It is relevant because a big chunk of the peace and national reconciliation process is about federalism, with varying forms and degrees of self-determination, which cannot be detached from the question of struggle over territories. This requires creative historical investigation into the geographic imagining of nation, territory and politics.
Current national historical narratives do not work. Known errors only make the problem worse by subordinating minority peoples, discrediting their claims to ancestral land rights, and denying their histories of relative autonomy from the dominant group.
Apart from the conceptual dimension, practical problems arise from not investing in new approaches to historical research, narratives and teaching. That is, when dominant and minority groups engage in dialogue about federalism, peace and reconciliation, the lenses through which the past is viewed will not be the same.
Supposed national heroes, such as King Anawratha, are not minority peoples’ heroes—nor even the late Gen Aung San. Neither is Bagan a proud historical reference point for minorities. Rather, the First Burma (Bagan), Second Burma (Taungoo) and Third Burma (Konbaung) are understood to have destroyed minority peoples’ kingdoms. Forcing minorities to express pride in these figures and kingdoms only adds salt to unhealed wounds.
But when past regimes uttered such historical narratives, minorities saw it in terms of a drive to deny them equal rights and control their lands, in the name of perpetuating national sovereignty. It was understood as business-as-usual from the junta.
However, in the new political context of the peace process, where the possibility of national reconciliation is contingent on trust developing between dominant and minority groups, the reiteration of national narratives by civilians from dominant groups only causes minorities to identify their attitude with that of the junta.
The problematic reality is that civilians, even those from the establishment, might be uttering these narratives innocently, with an intention to mutually establish a peaceful federal union. Nonetheless, national history, as the only available tool for imagining the past, traps them in false convictions, causing at best embarrassment with minority groups.
To sum up, national reconciliation requires recognizing the diverse pasts of minority groups—autonomous histories that are as dignified as that of the dominant group. Regardless of bloody histories, in which groups mutually violated each other, seeing each other’s histories through more dignified, diversity-friendly and humanistic lenses is called for. As the current national narrative does not allow for this, new historical approaches are urgently needed.
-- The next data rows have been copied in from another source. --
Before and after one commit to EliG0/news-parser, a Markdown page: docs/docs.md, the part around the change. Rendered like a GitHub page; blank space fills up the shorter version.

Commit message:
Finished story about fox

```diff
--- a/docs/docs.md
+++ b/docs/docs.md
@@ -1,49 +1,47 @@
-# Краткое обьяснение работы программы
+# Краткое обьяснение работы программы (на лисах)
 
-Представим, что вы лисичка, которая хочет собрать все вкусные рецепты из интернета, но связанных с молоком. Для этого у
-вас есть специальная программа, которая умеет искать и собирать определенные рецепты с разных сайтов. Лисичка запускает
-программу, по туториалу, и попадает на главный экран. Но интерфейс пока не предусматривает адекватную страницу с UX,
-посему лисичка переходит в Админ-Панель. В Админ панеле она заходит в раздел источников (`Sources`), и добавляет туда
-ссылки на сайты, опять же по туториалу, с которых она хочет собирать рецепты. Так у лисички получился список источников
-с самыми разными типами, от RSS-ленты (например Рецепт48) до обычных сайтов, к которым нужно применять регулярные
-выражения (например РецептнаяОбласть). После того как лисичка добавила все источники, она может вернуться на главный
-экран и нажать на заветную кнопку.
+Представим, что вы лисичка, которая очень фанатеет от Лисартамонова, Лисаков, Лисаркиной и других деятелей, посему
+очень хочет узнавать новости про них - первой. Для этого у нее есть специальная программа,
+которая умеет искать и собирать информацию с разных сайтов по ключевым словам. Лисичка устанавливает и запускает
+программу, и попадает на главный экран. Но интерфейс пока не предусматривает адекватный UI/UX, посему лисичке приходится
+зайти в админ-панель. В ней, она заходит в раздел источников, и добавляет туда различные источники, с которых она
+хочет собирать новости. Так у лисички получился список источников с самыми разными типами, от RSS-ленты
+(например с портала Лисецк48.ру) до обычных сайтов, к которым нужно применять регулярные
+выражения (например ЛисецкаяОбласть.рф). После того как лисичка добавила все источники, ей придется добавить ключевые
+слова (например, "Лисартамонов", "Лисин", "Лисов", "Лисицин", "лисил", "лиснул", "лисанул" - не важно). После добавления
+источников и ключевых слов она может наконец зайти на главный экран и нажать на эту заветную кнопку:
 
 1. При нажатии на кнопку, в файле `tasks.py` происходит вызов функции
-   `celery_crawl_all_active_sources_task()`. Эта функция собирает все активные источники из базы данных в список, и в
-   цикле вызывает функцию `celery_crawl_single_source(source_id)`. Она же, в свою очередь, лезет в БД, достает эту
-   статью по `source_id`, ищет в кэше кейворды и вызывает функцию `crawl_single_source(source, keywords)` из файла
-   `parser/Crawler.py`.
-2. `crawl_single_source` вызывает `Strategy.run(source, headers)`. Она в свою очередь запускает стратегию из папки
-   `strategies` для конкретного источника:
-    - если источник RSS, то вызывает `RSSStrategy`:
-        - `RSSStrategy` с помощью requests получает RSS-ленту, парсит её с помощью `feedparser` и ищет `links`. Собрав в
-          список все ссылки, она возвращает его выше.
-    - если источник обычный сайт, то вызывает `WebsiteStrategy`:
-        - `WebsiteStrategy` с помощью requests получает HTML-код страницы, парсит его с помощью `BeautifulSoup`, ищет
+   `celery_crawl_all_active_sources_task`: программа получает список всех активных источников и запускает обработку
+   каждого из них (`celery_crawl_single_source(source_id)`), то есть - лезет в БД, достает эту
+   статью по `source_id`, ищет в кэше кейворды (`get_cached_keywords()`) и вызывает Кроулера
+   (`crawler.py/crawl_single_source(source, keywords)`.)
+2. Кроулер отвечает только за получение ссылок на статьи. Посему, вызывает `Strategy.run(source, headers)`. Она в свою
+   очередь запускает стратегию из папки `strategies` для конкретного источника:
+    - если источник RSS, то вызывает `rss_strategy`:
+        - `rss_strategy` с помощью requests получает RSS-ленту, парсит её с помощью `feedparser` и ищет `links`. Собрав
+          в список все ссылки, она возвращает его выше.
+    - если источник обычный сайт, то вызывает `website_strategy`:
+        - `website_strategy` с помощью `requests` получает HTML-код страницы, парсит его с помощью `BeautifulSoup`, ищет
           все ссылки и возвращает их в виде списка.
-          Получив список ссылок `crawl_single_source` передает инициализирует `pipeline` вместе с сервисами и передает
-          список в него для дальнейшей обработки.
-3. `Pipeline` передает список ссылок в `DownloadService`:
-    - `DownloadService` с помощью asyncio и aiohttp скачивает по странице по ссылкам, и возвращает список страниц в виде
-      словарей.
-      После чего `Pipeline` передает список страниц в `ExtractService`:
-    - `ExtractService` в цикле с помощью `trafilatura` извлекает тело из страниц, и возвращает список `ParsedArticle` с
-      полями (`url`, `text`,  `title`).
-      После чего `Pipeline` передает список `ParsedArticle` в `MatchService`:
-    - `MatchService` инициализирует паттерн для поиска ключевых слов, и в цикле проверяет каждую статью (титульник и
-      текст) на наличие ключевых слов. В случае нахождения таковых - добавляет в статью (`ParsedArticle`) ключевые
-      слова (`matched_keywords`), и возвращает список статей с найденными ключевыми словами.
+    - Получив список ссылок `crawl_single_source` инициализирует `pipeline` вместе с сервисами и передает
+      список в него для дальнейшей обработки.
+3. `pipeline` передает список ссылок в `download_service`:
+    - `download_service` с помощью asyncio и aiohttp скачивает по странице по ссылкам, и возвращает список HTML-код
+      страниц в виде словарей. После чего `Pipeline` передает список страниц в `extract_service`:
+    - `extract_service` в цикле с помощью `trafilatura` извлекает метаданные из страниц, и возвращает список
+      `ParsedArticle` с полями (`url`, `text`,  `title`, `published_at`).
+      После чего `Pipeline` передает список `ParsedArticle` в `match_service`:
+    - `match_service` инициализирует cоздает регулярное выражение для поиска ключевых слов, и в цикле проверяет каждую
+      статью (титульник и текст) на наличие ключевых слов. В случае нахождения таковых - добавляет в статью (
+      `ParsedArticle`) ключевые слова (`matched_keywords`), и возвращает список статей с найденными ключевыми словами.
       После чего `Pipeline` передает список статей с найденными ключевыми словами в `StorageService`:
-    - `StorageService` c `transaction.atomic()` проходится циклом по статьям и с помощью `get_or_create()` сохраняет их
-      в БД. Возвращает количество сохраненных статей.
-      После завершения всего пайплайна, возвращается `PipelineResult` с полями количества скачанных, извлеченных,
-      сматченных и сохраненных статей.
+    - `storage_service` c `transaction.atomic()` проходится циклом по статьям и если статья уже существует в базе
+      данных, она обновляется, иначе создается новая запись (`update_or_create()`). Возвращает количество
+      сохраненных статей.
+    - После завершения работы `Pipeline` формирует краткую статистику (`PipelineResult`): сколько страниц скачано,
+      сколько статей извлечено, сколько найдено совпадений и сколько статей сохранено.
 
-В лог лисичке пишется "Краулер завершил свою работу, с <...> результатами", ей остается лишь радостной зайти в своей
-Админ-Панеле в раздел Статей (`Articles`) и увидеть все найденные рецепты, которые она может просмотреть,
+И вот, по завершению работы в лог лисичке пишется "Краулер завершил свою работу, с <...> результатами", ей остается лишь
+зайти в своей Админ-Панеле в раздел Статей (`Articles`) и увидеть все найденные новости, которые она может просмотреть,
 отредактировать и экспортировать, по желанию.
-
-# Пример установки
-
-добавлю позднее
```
This is where academic historians can, and should, play an important part in seeking new methodologies for critical research, teaching and the dissemination of historical knowledge to decision makers and the public. This is how those who study the past can contribute to today’s work on peace and reconciliation.
There is a saying that one should shoulder a sword while talking about history (and religion) because debating history only ends up in conflict; some want to avoid historical questions in order to escape complicated debates. But any attempt to fix historically contingent problems by ignoring history, and most importantly the way those problems are narrated, would be a waste of time.
Dr. Sai Latt received his Ph.D. in Human Geography from Simon Fraser University in Canada. He is a Research Associate at the York Center for Asian Research at York University in Toronto. His research covers violence, securitization and displacement.